The Baby Name Wizard has data on the top 1000 baby names per decade going back to the 1880s. It tells us that Kareem, which was not in the top 1000 in the 1960s, was #471 in the 1970s. (Lew Alcindor became Kareem Abdul-Jabbar in 1971.) Ryne came from nowhere to crack the top 1000 in the 1980s (822) and 1990s (904). Nice going, Cubs fans. And Shaquille was the 482nd most common baby name in the 1990s. It had never been in the top 1000 before and hasn’t been since.
But not all athletes, regardless of their ability or popularity, have been able to pass along their names to younger generations.

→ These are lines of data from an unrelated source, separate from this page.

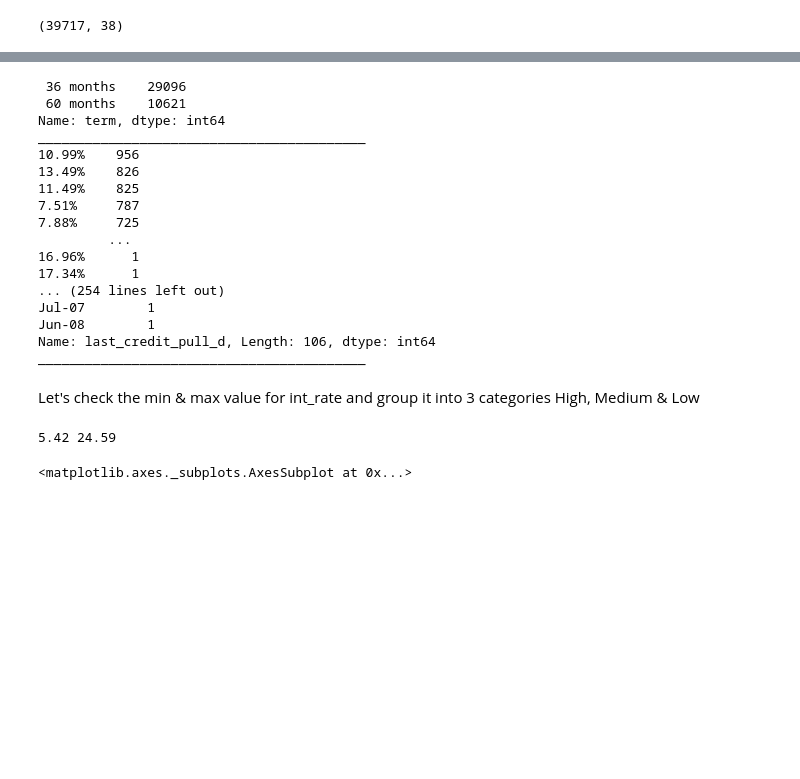
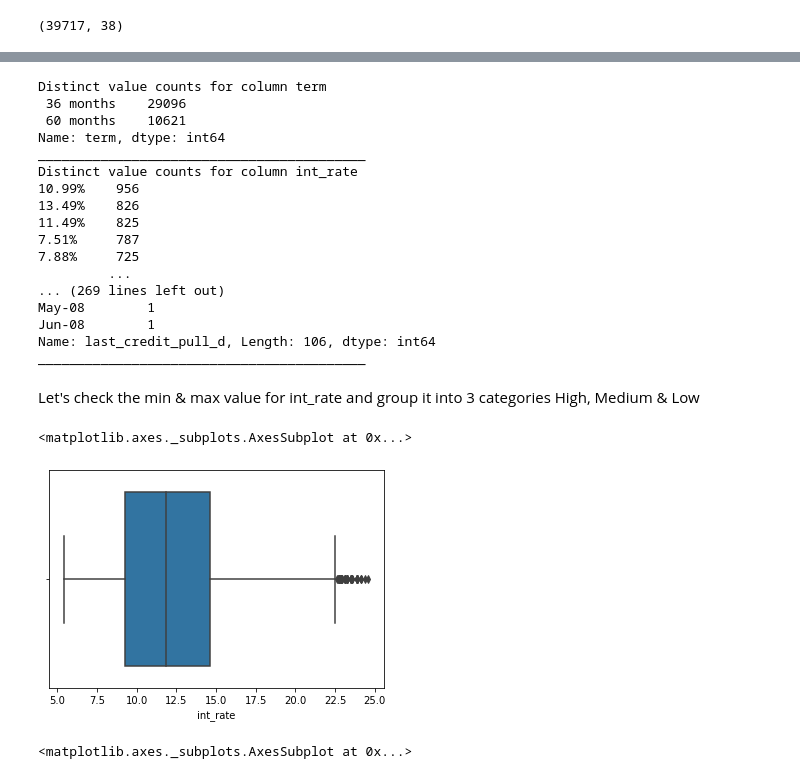
Before and after one commit to bakhortech/LendingClubCaseStudy, a Jupyter notebook: LendingClubCS.ipynb, the cells around one changed output, grey strips where cells are left out. Saved outputs shown, nothing was run; the diff lists cells and outputs as text; code cells hidden in the pictures; blank space fills up the shorter version.

```diff
--- a/LendingClubCS.ipynb
+++ b/LendingClubCS.ipynb
@@ -175,22 +176,23 @@ Check the values in each column with Dtype object because they have high chance
 # %%
 for i in df.columns[df.dtypes =='object']:
+    print("Distinct value counts for column "+i)
     print(df[i].value_counts())
     print("__________________________________________")
 # %% [output]
+Distinct value counts for column term
  36 months    29096
  60 months    10621
 Name: term, dtype: int64
 __________________________________________
+Distinct value counts for column int_rate
 10.99%    956
 13.49%    826
 11.49%    825
 7.51%     787
 7.88%     725
          ...
-16.96%      1
-17.34%      1
-... (254 lines left out)
-Jul-07        1
+... (269 lines left out)
+May-08        1
 Jun-08        1
 Name: last_credit_pull_d, Length: 106, dtype: int64
 __________________________________________
@@ -202,10 +204,11 @@ df.term=df.term.apply(lambda x: int(x.split()[0]))
 df.int_rate=df.int_rate.apply(lambda x: float(x[:-1]))
 # %% [markdown]
 Let's check the min & max value for int_rate and group it into 3 categories High, Medium & Low
-# %%
-print(df.int_rate.min(),df.int_rate.max())
-# %% [output]
-5.42 24.59
+# %%
+sns.boxplot(df.int_rate)
+# %% [output]
+<matplotlib.axes._subplots.AxesSubplot at 0x...>
+[figure, added]
 # %%
 #Classifying interest rate as per current market standards
 def categorize_rate(a):
```
Also changed, not shown: parts of 25 cells of this notebook, 6 other files.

Though the Big Dipper’s skills on the hardwood were transcendent, Wilton ranked 994 in the 1960s, down from 758 in the 1950s and 610 in the 1940s. It fell out of the top 1000 in the 1970s and hasn’t returned. Likewise, Otto Graham’s Hall of Fame career with the Cleveland Browns couldn’t keep his first name from fading into obscurity. More recently, neither Sidney Crosby nor Candace Parker were able to give their respective names a boost. And while Landon has been climbing the baby-name charts, that trend began long before Landon Donovan became a household name.
We can’t know for sure how much influence popular athletes have had on baby names without interviewing the parents who have chosen these names. (“Basketball player? We named him after his great uncle Shaquille.”) While my wife and I didn’t give much thought to naming any of our children after athletes*, I think it’s safe to say that a lot of people do. I know a couple who named their son after Brazilian soccer great Romário de Souza Faria, and I’m guessing that the number of kids named Peyton and Danica has something to do with the sports stars of the same name.
* – We may have briefly considered Kwame, in honor of former University of Evansville center and national hero Kwame James.
Josh Tinley is the author of Kneeling in the End Zone: Spiritual Lessons From the World of Sports. Follow him at twitter.com/joshtinley.